xxsjc is a play on the more common “xo” used in conjunction with a signature when conversing with a good friend or a loved one. For me using the xx before my name is a reminder to play nice with others, to spread good will and to leave this community a better place than how I found it. Playing with toys has been very good for me and helps me to be the person I want to be. I know I will have achieved my goal when the person behind the mask and the mask become one.
Does your Instagram / social media name have any special meaning?
Image by @BigToyPoo
Why do I take photographs of small plastic figures?
Well, I’m not doing it to change the world. Neither am I bringing attention to worthy causes, or highlighting injustice with my photographs. I do it for the same reason most people do most things, I do it for me. I want to take the sort of photographs that I’d like to see. I want to look at my photographs and say “that’s cool, I want to hang that on my wall.”
The limitations imposed by LEGO minifigures are a big part of the fun of photography for me. Bernard Suits famously defined a game as “the voluntary attempt to overcome unnecessary obstacles”. That perfectly sums up my approach to LEGO photography. I rarely use anything but standard LEGO smiling faces, or the expressionless helmets of Stormtroopers or Darth Vader. Trying to create an emotive photograph with a barely-posable, inert chunk of plastic is a challenge that I never seem to tire of trying to beat.
I take pleasure in the whole process. Combining ideas together within my own set of rules for what makes a good photograph. Finding angles and interesting lines in the viewfinder. Moving the composition around to balance the scene. Changing the lighting mood as I shoot. Playing with hues and saturation curves to add some life to the clinically clean digital capture. It’s all good.
Sometimes it works, and sometimes everything goes in the trash can. As I make more photographs I’m getting better at knowing when an idea doesn’t translate into a good photograph. Over the years I’ve tried to weed out poor qualities and work out what the essence of a good photograph is to me.
I read an excellent quote from Magnum photographer Constantine Manos today that summed up something I have never been able to eloquently put into words – “Try not to take pictures which simply show what something looks like.”. That’s why I take the photographs I do. To try and take LEGO photography above mere “photos of things” and make a story, evoke an emotion, or at least raise a smile.
|Autumn by Mike Stimpson|
It would be hubris to think that what we are doing with toys and photography is any way new. No matter how innovative you may be, there is always someone who has done it before.

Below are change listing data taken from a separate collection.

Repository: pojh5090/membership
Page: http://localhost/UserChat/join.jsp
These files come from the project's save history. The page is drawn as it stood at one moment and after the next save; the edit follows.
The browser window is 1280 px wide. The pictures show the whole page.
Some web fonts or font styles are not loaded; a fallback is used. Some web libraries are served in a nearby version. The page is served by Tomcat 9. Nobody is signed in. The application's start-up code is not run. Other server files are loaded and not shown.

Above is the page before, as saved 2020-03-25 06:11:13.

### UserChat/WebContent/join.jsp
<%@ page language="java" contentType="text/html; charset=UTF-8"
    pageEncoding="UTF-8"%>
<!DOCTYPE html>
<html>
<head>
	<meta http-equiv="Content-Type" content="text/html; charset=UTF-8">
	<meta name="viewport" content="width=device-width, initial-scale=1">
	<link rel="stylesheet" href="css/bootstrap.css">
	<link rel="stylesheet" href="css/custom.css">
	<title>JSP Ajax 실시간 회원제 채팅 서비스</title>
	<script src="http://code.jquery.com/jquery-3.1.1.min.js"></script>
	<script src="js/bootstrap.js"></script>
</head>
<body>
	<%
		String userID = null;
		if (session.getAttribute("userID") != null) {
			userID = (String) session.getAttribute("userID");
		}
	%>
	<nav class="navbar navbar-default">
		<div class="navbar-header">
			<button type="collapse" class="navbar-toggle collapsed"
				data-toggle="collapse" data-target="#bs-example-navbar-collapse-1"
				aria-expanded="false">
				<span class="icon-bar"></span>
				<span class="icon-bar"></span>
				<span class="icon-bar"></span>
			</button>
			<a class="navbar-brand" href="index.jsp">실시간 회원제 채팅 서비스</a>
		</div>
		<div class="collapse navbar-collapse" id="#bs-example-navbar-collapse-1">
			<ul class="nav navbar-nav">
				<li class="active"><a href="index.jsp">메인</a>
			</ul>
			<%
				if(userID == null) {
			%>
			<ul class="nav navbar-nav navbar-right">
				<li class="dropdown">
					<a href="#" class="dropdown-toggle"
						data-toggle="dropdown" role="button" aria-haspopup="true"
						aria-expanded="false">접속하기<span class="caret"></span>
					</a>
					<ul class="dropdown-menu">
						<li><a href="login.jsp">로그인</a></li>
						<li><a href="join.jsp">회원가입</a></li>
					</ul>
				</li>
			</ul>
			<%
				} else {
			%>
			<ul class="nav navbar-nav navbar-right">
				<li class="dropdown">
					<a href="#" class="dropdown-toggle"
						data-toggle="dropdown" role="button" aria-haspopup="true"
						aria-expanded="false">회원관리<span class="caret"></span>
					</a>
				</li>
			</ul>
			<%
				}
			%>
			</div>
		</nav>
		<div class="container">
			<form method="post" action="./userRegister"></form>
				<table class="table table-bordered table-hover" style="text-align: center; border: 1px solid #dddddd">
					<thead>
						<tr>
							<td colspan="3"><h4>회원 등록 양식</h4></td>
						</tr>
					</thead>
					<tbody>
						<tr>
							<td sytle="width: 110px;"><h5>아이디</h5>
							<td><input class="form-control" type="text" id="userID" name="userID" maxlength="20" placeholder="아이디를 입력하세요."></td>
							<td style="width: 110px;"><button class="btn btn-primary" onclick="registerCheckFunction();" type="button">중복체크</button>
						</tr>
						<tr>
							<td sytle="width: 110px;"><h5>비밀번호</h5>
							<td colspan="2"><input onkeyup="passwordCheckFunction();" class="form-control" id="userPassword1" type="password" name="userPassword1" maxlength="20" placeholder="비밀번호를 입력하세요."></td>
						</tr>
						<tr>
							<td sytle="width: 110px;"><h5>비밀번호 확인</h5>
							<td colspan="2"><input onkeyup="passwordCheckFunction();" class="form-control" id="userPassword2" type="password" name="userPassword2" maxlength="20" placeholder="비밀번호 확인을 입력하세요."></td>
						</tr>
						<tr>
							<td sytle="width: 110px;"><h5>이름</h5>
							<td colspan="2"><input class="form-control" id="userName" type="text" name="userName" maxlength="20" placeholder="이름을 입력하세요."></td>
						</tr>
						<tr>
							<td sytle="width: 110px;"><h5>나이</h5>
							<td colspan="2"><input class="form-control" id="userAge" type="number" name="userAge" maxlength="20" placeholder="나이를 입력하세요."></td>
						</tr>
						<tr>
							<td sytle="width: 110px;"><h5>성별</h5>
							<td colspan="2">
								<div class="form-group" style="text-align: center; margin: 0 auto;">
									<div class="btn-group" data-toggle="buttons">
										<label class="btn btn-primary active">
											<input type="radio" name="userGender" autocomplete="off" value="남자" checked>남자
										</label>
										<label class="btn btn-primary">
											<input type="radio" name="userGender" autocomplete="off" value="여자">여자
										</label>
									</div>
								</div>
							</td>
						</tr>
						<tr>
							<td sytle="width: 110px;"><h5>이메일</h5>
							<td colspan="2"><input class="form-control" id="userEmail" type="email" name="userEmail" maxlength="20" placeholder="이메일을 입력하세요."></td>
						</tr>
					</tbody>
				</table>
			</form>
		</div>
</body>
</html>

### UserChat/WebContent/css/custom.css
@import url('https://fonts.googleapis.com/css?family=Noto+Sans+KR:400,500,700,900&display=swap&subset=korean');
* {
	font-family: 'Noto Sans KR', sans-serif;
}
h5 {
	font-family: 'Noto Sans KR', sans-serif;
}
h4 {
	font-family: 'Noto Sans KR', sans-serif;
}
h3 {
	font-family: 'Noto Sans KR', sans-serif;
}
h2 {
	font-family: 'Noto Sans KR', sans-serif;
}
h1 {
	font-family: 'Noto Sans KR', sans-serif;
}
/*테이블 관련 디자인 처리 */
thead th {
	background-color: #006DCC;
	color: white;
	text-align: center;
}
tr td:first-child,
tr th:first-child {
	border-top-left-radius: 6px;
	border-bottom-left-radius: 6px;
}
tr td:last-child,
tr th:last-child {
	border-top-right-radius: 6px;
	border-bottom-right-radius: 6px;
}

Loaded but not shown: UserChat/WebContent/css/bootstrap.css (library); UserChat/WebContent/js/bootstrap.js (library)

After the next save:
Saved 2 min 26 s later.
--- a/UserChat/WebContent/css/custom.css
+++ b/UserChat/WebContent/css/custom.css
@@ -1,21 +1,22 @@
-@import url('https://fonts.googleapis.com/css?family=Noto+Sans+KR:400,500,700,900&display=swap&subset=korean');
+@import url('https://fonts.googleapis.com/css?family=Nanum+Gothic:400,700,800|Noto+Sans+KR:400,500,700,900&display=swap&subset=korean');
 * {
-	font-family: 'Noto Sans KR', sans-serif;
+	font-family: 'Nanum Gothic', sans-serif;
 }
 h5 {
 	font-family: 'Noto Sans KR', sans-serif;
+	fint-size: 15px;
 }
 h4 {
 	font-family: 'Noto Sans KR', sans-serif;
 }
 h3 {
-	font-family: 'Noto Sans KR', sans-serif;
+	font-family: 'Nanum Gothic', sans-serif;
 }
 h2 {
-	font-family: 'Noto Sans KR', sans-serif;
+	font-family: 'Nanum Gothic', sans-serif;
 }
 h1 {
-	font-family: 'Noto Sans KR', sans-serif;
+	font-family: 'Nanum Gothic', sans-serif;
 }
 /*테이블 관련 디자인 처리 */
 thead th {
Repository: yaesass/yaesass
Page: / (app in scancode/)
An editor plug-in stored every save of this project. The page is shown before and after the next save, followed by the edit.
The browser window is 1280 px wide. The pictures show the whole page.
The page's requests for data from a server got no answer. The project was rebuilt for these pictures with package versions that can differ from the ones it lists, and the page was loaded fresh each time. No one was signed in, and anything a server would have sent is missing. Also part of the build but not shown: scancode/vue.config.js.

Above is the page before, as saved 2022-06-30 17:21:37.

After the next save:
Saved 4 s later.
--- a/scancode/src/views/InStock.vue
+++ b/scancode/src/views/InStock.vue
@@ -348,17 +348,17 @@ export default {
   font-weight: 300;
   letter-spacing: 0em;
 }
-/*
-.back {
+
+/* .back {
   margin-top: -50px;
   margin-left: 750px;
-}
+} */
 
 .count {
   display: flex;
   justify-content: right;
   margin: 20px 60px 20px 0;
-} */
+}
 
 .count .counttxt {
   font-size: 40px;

Sometimes we know who these people are, sometimes we don’t.
But that doesn’t mean that there isn’t plenty of room to find your own way. To acknowledge those who came before you as you move into the future is not only a matter of respect, it’s a smart decision. It says I know who I am, who’s shoulders I have climbed on and that I realize there will be others who come after me. It’s also the honorable thing to do.
I love this quote by Pharrell Williams
“Some people say there’s nothing new under the sun. I still think that there’s room to create, you know. And intuition doesn’t necessarily come from under this sun. It comes from within.”
I couldn’t agree more. When I first saw Brett Westin’s underwater nude’s I knew I wanted to do the same thing. But the simple act of dealing with my own limitations in terms of talent and resources created results very different from his. This is how new things are created – old ideas run through the filter of a new artist.
So no matter if you are taking pictures of flowers, kittens, Lego or dinosaurs… look for your inspiration from within and you will create something new. In the mean time, don’t forget those early innovators who paved the way for us all.
“There is nothing new under the sun, not even dinosaurs.” ~ +Me2